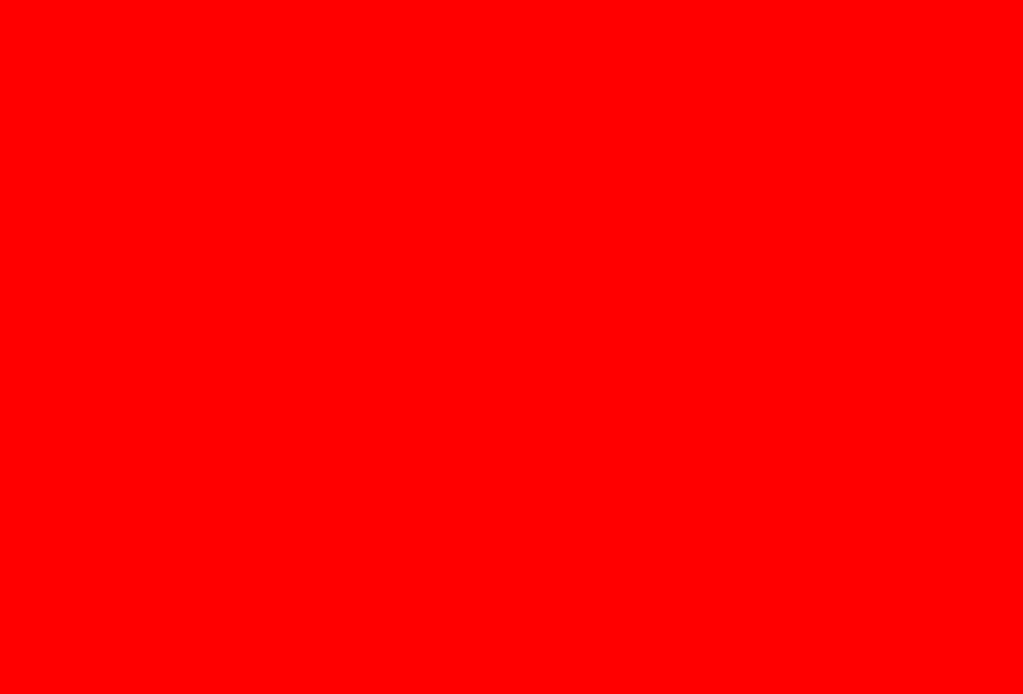
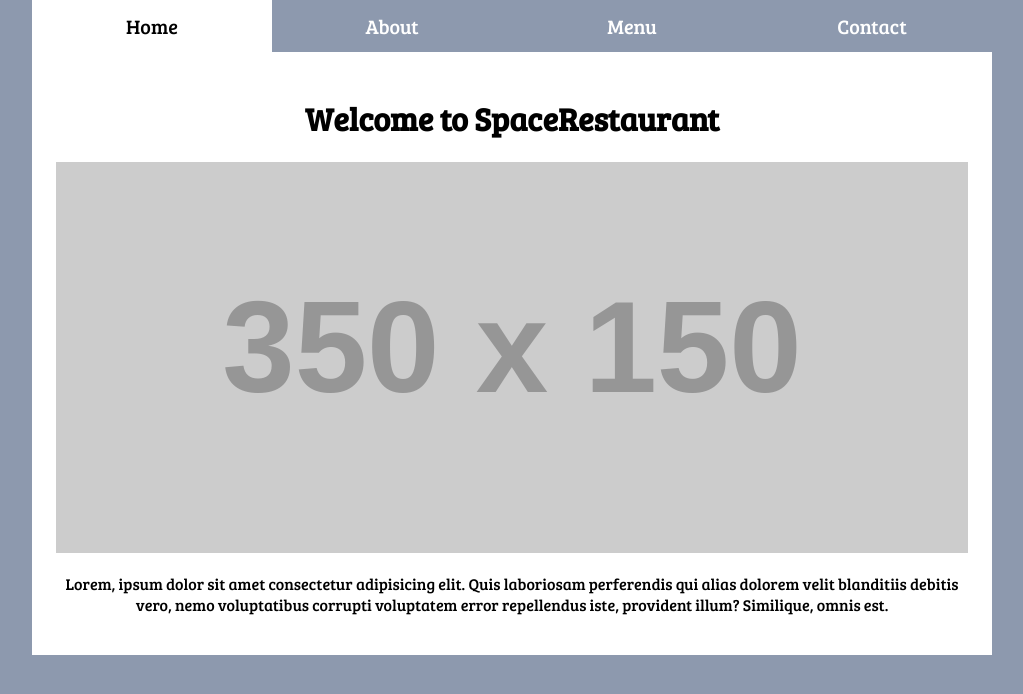
Before and after one commit to SavaVuckovic/RestaurantPage, a website built with webpack: page src/index.html in a window 1280 px wide. Shown: the whole page, without its empty margins (128-1151 px from the left). Built offline with nearby package versions, Linux system fonts and the light colour scheme; placeholder pictures from the web are drawn by us.

Commit message:
added basic HTML and CSS structure

```diff
--- a/src/index.html
+++ b/src/index.html
@@ -5,8 +5,23 @@
   <meta name="viewport" content="width=device-width, initial-scale=1.0">
   <meta http-equiv="X-UA-Compatible" content="ie=edge">
   <title>Restaurant Page</title>
+  <link href="https://fonts.googleapis.com/css?family=Bree+Serif" rel="stylesheet">
 </head>
 <body>
+  <div id="content">
+    <nav>
+      <div class="tab active">Home</div>
+      <div class="tab">About</div>
+      <div class="tab">Menu</div>
+      <div class="tab">Contact</div>
+    </nav>
+
+    <div id="dynamic">
+      <h1>Welcome to SpaceRestaurant</h1>
+      <img src="http://via.placeholder.com/350x150" class="restaurant-img" alt="restaurant">
+      <p>Lorem, ipsum dolor sit amet consectetur adipisicing elit. Quis laboriosam perferendis qui alias dolorem velit blanditiis debitis vero, nemo voluptatibus corrupti voluptatem error repellendus iste, provident illum? Similique, omnis est.</p>
+    </div>
+  </div>
 
   <script src="main-bundle.js"></script>
 </body>
--- a/src/main.css
+++ b/src/main.css
@@ -1,3 +1,59 @@
+html,
 body {
-  background: red;
+  margin: 0;
+  padding: 0;
+  background: #8d99ae;
+  font-family: 'Bree Serif', serif;
 }
+
+#content {
+  padding-right: 15px;
+  padding-left: 15px;
+  margin-right: auto;
+  margin-left: auto;
+}
+
+@media only screen and (min-width: 768px) {
+  #content {
+    width: 750px;
+  }
+}
+
+@media only screen and (min-width: 992px) {
+  #content {
+    width: 970px;
+  }
+}
+
+@media only screen and (min-width: 1200px) {
+  #content {
+    width: 75vw;
+  }
+}
+
+nav {
+  display: flex;
+}
+
+.tab {
+  flex: 1;
+  padding: 12px;
+  font-size: 20px;
+  text-align: center;
+  color: #fff;
+}
+
+.tab.active {
+  background: #fff;
+  color: #000;
+}
+
+#dynamic {
+  text-align: center;
+  background: #fff;
+  padding: 24px;
+}
+
+.restaurant-img {
+  width: 100%;
+}
--- a/src/main.js
+++ b/src/main.js
@@ -1,4 +1,2 @@
 import './main.css';
 import './index.html';
-
-console.log('test');
```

⁂

THE PROBLEM.
Where an entry includes a picture, drop it, and print the rest of the material word for word.

WRITTEN ANSWER.
Before and after one commit to SavaVuckovic/RestaurantPage, a website built with webpack: page src/index.html in a window 1280 px wide. Shown: the whole page, without its empty margins (128-1151 px from the left). Built offline with nearby package versions, Linux system fonts and the light colour scheme; placeholder pictures from the web are drawn by us.

Commit message:
added basic HTML and CSS structure

```diff
--- a/src/index.html
+++ b/src/index.html
@@ -5,8 +5,23 @@
   <meta name="viewport" content="width=device-width, initial-scale=1.0">
   <meta http-equiv="X-UA-Compatible" content="ie=edge">
   <title>Restaurant Page</title>
+  <link href="https://fonts.googleapis.com/css?family=Bree+Serif" rel="stylesheet">
 </head>
 <body>
+  <div id="content">
+    <nav>
+      <div class="tab active">Home</div>
+      <div class="tab">About</div>
+      <div class="tab">Menu</div>
+      <div class="tab">Contact</div>
+    </nav>
+
+    <div id="dynamic">
+      <h1>Welcome to SpaceRestaurant</h1>
+      <img src="http://via.placeholder.com/350x150" class="restaurant-img" alt="restaurant">
+      <p>Lorem, ipsum dolor sit amet consectetur adipisicing elit. Quis laboriosam perferendis qui alias dolorem velit blanditiis debitis vero, nemo voluptatibus corrupti voluptatem error repellendus iste, provident illum? Similique, omnis est.</p>
+    </div>
+  </div>
 
   <script src="main-bundle.js"></script>
 </body>
--- a/src/main.css
+++ b/src/main.css
@@ -1,3 +1,59 @@
+html,
 body {
-  background: red;
+  margin: 0;
+  padding: 0;
+  background: #8d99ae;
+  font-family: 'Bree Serif', serif;
 }
+
+#content {
+  padding-right: 15px;
+  padding-left: 15px;
+  margin-right: auto;
+  margin-left: auto;
+}
+
+@media only screen and (min-width: 768px) {
+  #content {
+    width: 750px;
+  }
+}
+
+@media only screen and (min-width: 992px) {
+  #content {
+    width: 970px;
+  }
+}
+
+@media only screen and (min-width: 1200px) {
+  #content {
+    width: 75vw;
+  }
+}
+
+nav {
+  display: flex;
+}
+
+.tab {
+  flex: 1;
+  padding: 12px;
+  font-size: 20px;
+  text-align: center;
+  color: #fff;
+}
+
+.tab.active {
+  background: #fff;
+  color: #000;
+}
+
+#dynamic {
+  text-align: center;
+  background: #fff;
+  padding: 24px;
+}
+
+.restaurant-img {
+  width: 100%;
+}
--- a/src/main.js
+++ b/src/main.js
@@ -1,4 +1,2 @@
 import './main.css';
 import './index.html';
-
-console.log('test');
```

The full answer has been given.